Middle East and North Africa Program

The Middle East and North Africa have been in a state of intense upheaval since 2011. Developments have been alarming with few exceptions. Even in a region long familiar with conflict, the current wave of violence – in all its social, cross-border, and pan-regional dimensions – is destabilizing the region, with direct consequences for Europe. Before Arab, European, and German policy makers can develop a meaningful strategy for confronting these challenges, they must first understand and categorize what is taking place.

The Middle East and North Africa Program’s workshops, background discussions, and publications are designed to pry open complex issues, generate knowledge, propose solutions, and help create mutual insight into the sometimes conflicting interests and needs of the Arab and European sides.

The policy recommendations that result from the program's activities are as much geared toward German and European policy makers as toward countries in North Africa and the Middle East. With this end in mind, the program works together closely with experts and multipliers from the countries affected by the upheavals.

From 2011 to 2016, a major focus of the program was on domestic developments in Egypt, Tunisia, Morocco, and Turkey.
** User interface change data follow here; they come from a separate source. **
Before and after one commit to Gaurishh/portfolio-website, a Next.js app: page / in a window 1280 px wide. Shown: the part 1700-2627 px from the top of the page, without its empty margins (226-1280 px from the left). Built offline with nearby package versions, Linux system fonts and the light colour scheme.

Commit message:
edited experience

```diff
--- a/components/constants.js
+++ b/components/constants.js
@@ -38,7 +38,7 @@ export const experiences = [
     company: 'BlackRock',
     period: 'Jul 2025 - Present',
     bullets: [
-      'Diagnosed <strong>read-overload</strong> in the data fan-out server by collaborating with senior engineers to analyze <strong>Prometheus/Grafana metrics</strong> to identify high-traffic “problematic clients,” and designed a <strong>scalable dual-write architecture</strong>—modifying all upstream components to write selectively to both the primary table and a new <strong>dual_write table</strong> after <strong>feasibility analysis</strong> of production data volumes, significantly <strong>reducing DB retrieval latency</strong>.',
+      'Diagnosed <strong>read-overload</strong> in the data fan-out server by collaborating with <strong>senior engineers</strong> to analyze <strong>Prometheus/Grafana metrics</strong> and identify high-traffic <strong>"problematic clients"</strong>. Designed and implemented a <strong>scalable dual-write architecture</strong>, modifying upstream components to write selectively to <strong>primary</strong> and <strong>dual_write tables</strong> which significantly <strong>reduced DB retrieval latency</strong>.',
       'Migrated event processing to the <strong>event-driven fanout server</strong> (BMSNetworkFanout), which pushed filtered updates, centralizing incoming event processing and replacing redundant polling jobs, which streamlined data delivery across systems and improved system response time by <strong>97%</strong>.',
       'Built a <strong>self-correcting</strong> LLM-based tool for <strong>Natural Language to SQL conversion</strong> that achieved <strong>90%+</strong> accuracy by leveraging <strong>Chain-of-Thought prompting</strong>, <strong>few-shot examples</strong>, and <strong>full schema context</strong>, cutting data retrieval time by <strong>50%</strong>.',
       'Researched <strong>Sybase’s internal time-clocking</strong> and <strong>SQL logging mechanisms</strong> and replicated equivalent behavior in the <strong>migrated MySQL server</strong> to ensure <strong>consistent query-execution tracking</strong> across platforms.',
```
In addition to domestic devlopments in these countries, a related focus was placed on how overall regional dynamics affect these countries and on the international community’s policy responses.

In 2014 the program conducted a research project to examine the policies of Gulf States Saudi Arabia, United Arab Emirates, and Qatar toward Egypt and Tunisia.

Activities and Initiatives

Current Areas of Focus

  • Socioeconomic deveopments
  • Political Islam
  • Islamic terrorism
  • Engagement of the Gulf States (Saudi Arabia, United Arab Emirates, and Qatar) in Egypt and Tunisia

Please note that we are currently unable to take in interns at the Middle East and North Africa Program.


  • Tunisia’s Fragile Democracy: Decentralization, Institution-Building and the Development of Marginalized Regions

    Perspectives from the Region and Europe

    von Dina Fakoussa, Laura Lale Kabis-Kechrid

    Although Tunisia has made great strides over the past seven years, its democratization process remains fragile. Disillusionment with and distrust in the government, particularly high among the young, also manifest themselves in low voter turnout. To a great extent, this disillusionment stems from the various, persistent socio-economic problems which had led to the uprisings and the ouster of the former autocratic regime in 2011.

  • Germany in the Mediterranean - Between Sincere Engagement, Impotence, and a Normative Paradox

    Dossier: Europe and the Mediterranean

    von Dina Fakoussa | Mediterranean Sea/Mediterranean area, German Foreign Policy
    IEMed. Mediterranean Yearbook 2018, pp. 137-140

    The Mediterranean was catapulted to the forefront of German foreign policy because of the uprisings in 2011. At first, euphoria characterized Germany’s standpoint. Today the region is in disarray. The German stand was altered accordingly but its engagement continues and was raised considerably. Despite intense engagement, several constraints prevent a visible German hallmark at the macro-political level, and Germany remains vulnerable to criticism because of a normative contradiction in its policy.

  • Socio-Economic Challenges in Morocco: Migration, Education, and Employment

    Perspectives from the Region and Europe

    Socio-economic deprivation is posing a vital threat to Morocco’s elusive peace by fueling radicalization and irregular migration. To safeguard the country’s development and stability, comprehensive policies are essential to address challenges in the mutually reinforcing areas of migration, education, and employment. Education level is alarmingly high, and knowledge taught at schools do not match the needs of the labor market. This volume provides recommendations both for the Moroccan government and the EU.


dgap info
dgap in the media